Physicians in the Lymphoma Division at John Theurer Cancer Center, part of Hackensack University Medical Center in New Jersey, treat hundreds of lymphoma patients every year.

Our team has been at the forefront of the development of many novel therapies—particularly those for mantle cell lymphoma, diffuse large B-cell lymphoma, follicular lymphoma, T-cell lymphomas, Hodgkin lymphoma, and chronic lymphocytic leukemia (CLL). When you come to us for your care, you benefit from highly subspecialized comprehensive high-quality care based on the findings of the latest medical research, as well as opportunities to participate in clinical trials of promising new therapies.

Treatment Based on the Biology of Your Cancer

Progress in understanding the biology of lymphoma has shown that they differ greatly at the molecular level, even if they look the same under the microscope. This explains also why they behave differently (for example, whether or not they respond to chemotherapy). There are over 100 distinct subtypes of lymphoma, and it imperative to get an accurate diagnosis and molecular analysis of your cancer to ensure you receive the most effective therapy.
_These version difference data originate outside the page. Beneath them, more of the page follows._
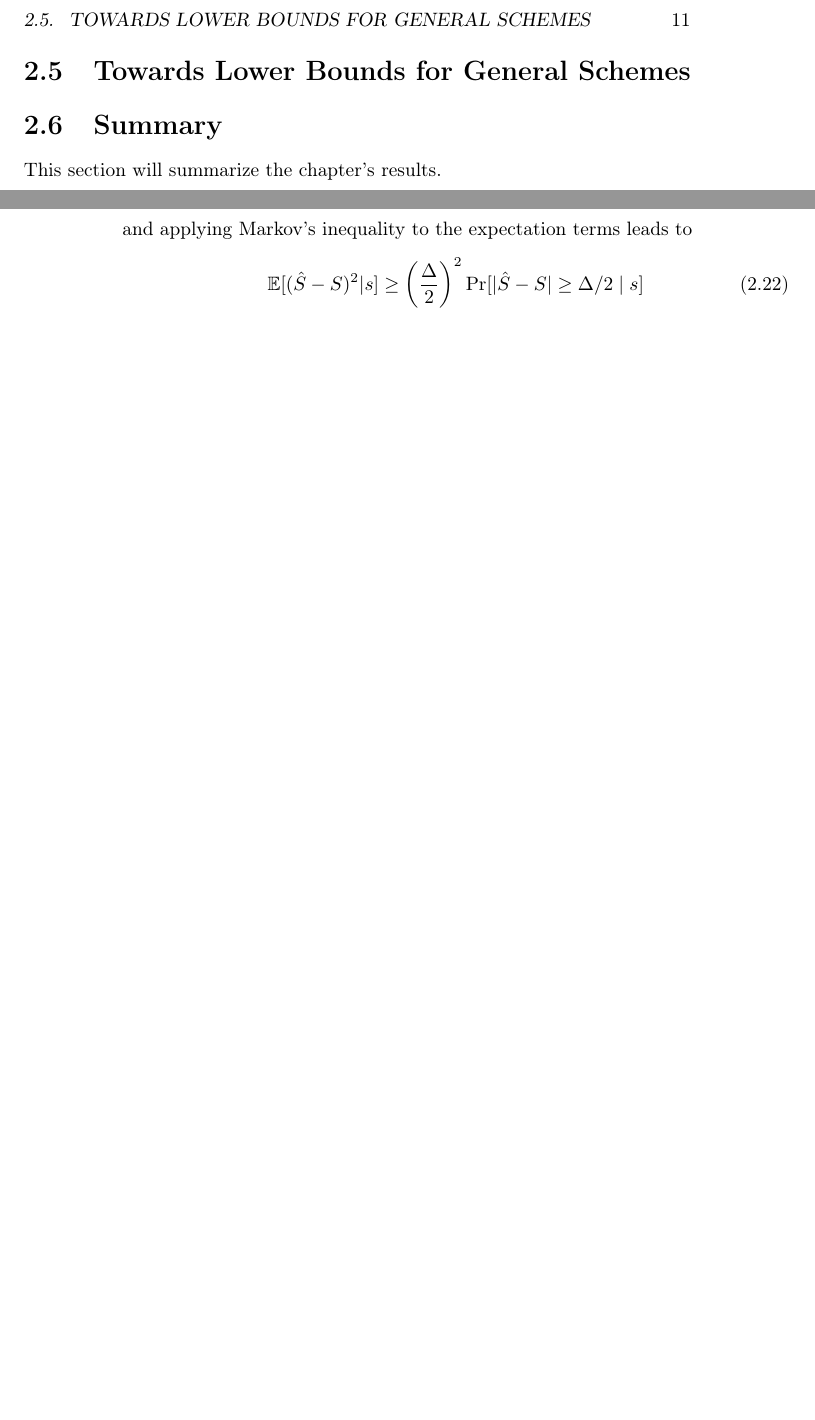
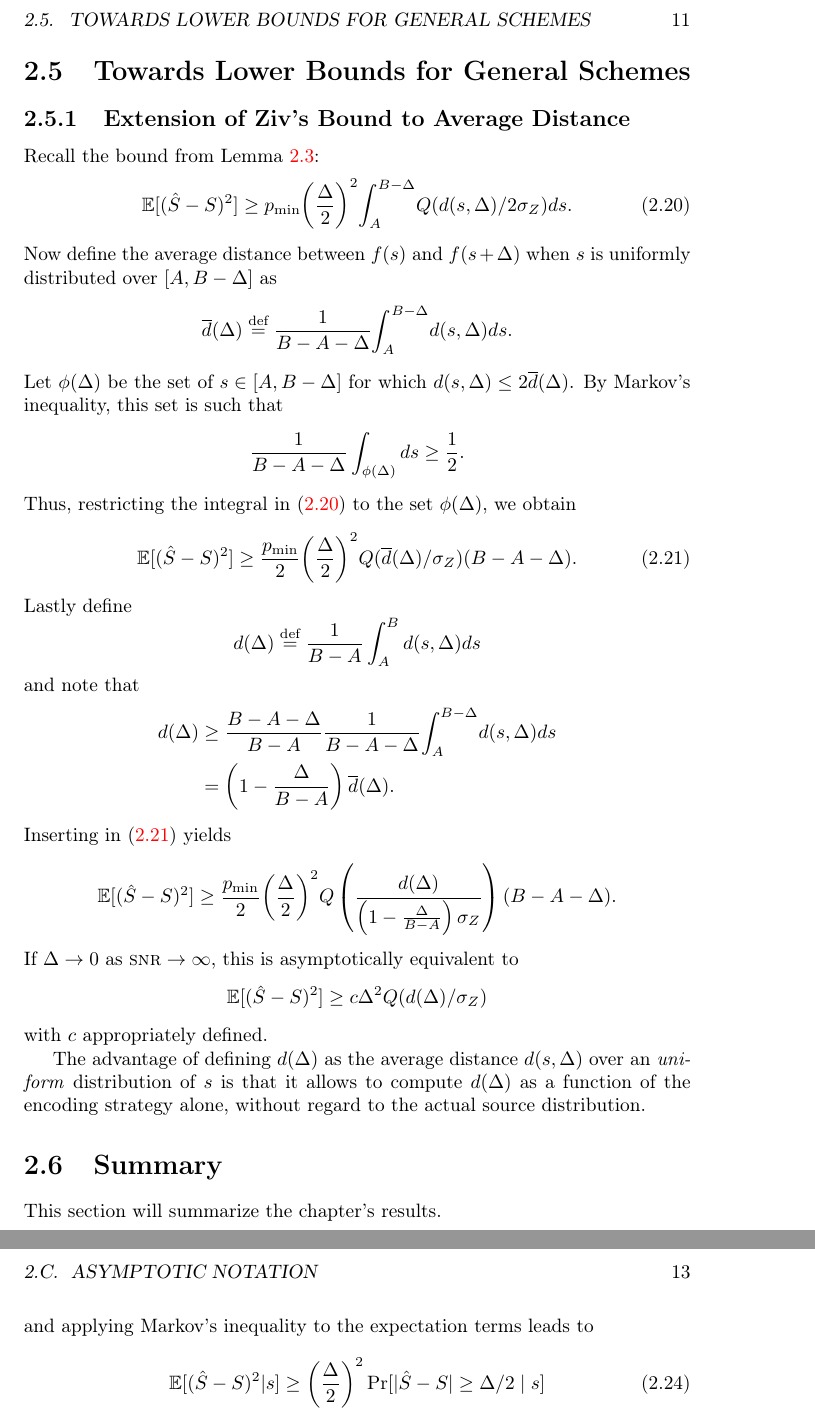
Before and after one commit to infogrind/phd_thesis, a LaTeX thesis (thesis.tex, which reads ch_qescheme.tex, thesismac.tex): two parts of pages 23 and 24 of 33 before the commit and two parts of pages 23 and 25 of 35 after it, joined at a grey line, cut so that both start at the same text, the shorter picture padded with empty space. Compiled offline with pdfLaTeX.

Commit message:
- Added a section about extending Ziv's bound to work for an average distance   constraint.
git-svn-id: svn+ssh://dionysos/volume1/homes/marius/svnroot/epfldocs/work@551 2b8fe21e-8702-0410-8809-fff53b49c4e2

```diff
--- a/ch_qescheme.tex
+++ b/ch_qescheme.tex
@@ -508,6 +508,56 @@ where $\Eqi \deq \E[(Q_i - \Qh_i)^2]$ and $\Ee \deq \E[(E_{n-1} -
 
 \section{Towards Lower Bounds for General Schemes}
 
+\subsection{Extension of Ziv's Bound to Average Distance}
+
+Recall the bound from Lemma~\ref{lem:zivbound}:
+\begin{equation}
+  \label{eq:zivagain}
+  \mse \ge \pmin \dhsq \intabd Q(d(s,\Delta) / 2 \sz) ds.
+\end{equation}
+Now define the average distance between $f(s)$ and $f(s+\Delta)$ when $s$ is
+uniformly distributed over $[A, B-\Delta]$ as
+\begin{equation*}
+  \dbar(\Delta) \deq \frac{1}{B-A-\Delta} \intabd d(s, \Delta) ds.
+\end{equation*}
+Let $\phi(\Delta)$ be the set of $s \in [A, B-\Delta]$ for which $d(s, \Delta)
+\le 2 \dbar(\Delta)$. By Markov's inequality, this set is such that
+\begin{equation*}
+  \frac{1}{B-A-\Delta} \int_{\phi(\Delta)} ds \ge \frac{1}{2}.
+\end{equation*}
+Thus, restricting the integral in~\eqref{eq:zivagain} to the set~$\phi(\Delta)$,
+we obtain
+\begin{equation}
+  \label{eq:zivdbar}
+  \mse \ge \frac{\pmin}{2} \dhsq Q(\dbar(\Delta)/\sz) (B-A-\Delta).
+\end{equation}
+Lastly define
+\begin{equation*}
+  d(\Delta) \deq \frac{1}{B-A} \int_A^B d(s,\Delta) ds
+\end{equation*}
+and note that
+\begin{align*}
+  d(\Delta) &\ge \frac{B-A-\Delta}{B-A} \frac{1}{B-A-\Delta} \intabd d(s,
+  \Delta) ds \\
+  &= \left(1 - \frac{\Delta}{B-A}\right) \dbar(\Delta).
+\end{align*}
+Inserting in~\eqref{eq:zivdbar} yields
+\begin{equation*}
+  \mse \ge \frac{\pmin}{2} \dhsq Q\left(\frac{d(\Delta)}{\left(1 -
+  \frac{\Delta}{B-A}\right) \sz} \right) (B-A-\Delta).
+\end{equation*}
+If $\Delta \goesto 0$ as $\snr \goesto \infty$, this
+is asymptotically equivalent to
+\begin{equation*}
+  \mse \ge c \Delta^2 Q(d(\Delta)/\sz)
+\end{equation*}
+with $c$ appropriately defined.
+
+The advantage of defining $d(\Delta)$ as the average distance $d(s,\Delta)$ over
+an \emph{uniform} distribution of~$s$ is that it allows to compute $d(\Delta)$
+as a function of the encoding strategy alone, without regard to the actual
+source distribution.
+
 \section{Summary}
 
 This section will summarize the chapter's results.
--- a/thesismac.tex
+++ b/thesismac.tex
@@ -30,7 +30,7 @@
 \DeclareMathOperator{\Int}{int}
 \DeclareMathOperator{\Var}{Var}
 \newcommand{\var}{\Var}
-\newcommand{\deq}{\stackrel{\Delta}{=}}
+\newcommand{\deq}{\stackrel{\text{def}}{=}}
 
 % Typographical shortcuts
 \newcommand{\ie}{i.e.}
@@ -53,6 +53,7 @@
 \newcommand{\pe}{P_e}
 \newcommand{\pbe}{\pb_e}
 \newcommand{\psib}{\overline{\psi}}
+\newcommand{\dbar}{{\overline{d}}}
 
 % Shortcuts for symbols with sub/superscripts
 \newcommand{\sq}{{\sigma^2}}
```
Also changed, not shown: ch_qescheme.tex (12 more changed lines).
Our hematopathologists are exceptional and essential for helping your doctor to understand precisely the molecular features—and therefore behavior—of your disease to customize the type of therapy that you need.

A Team of Experts for Every Type of Lymphoma

The scope and breadth of our program have enabled us to subspecialize in the care of people with lymphoid malignancies. In addition, we have assembled a dedicated team of pathologists, infectious disease specialists, lymphoma radiologists, and radiation oncologists who meet weekly to discuss the best course of care for each individual case. This allows every lymphoma patient to receive a personalized treatment plan that addresses his or her specific type of cancer.

Leaders in Bone Marrow Transplantation for Lymphoma

John Theurer Cancer Center has one of the largest stem cell transplantation programs in the country, including its use for lymphoma treatment, with over 1,500 stem cell transplantations performed since its inception. Through our relationship with the National Cancer Institute Immunology Branch, we have developed new approaches to prevent graft-versus-host disease after transplantation (a complication in which cells from the donor attack tissues of the recipient). We are currently the only center conducting a clinical trial of combined ipilimumab and nivolumab immunotherapy after transplantation to improve outcomes and reduce the risk of recurrence in patients with high-risk disease.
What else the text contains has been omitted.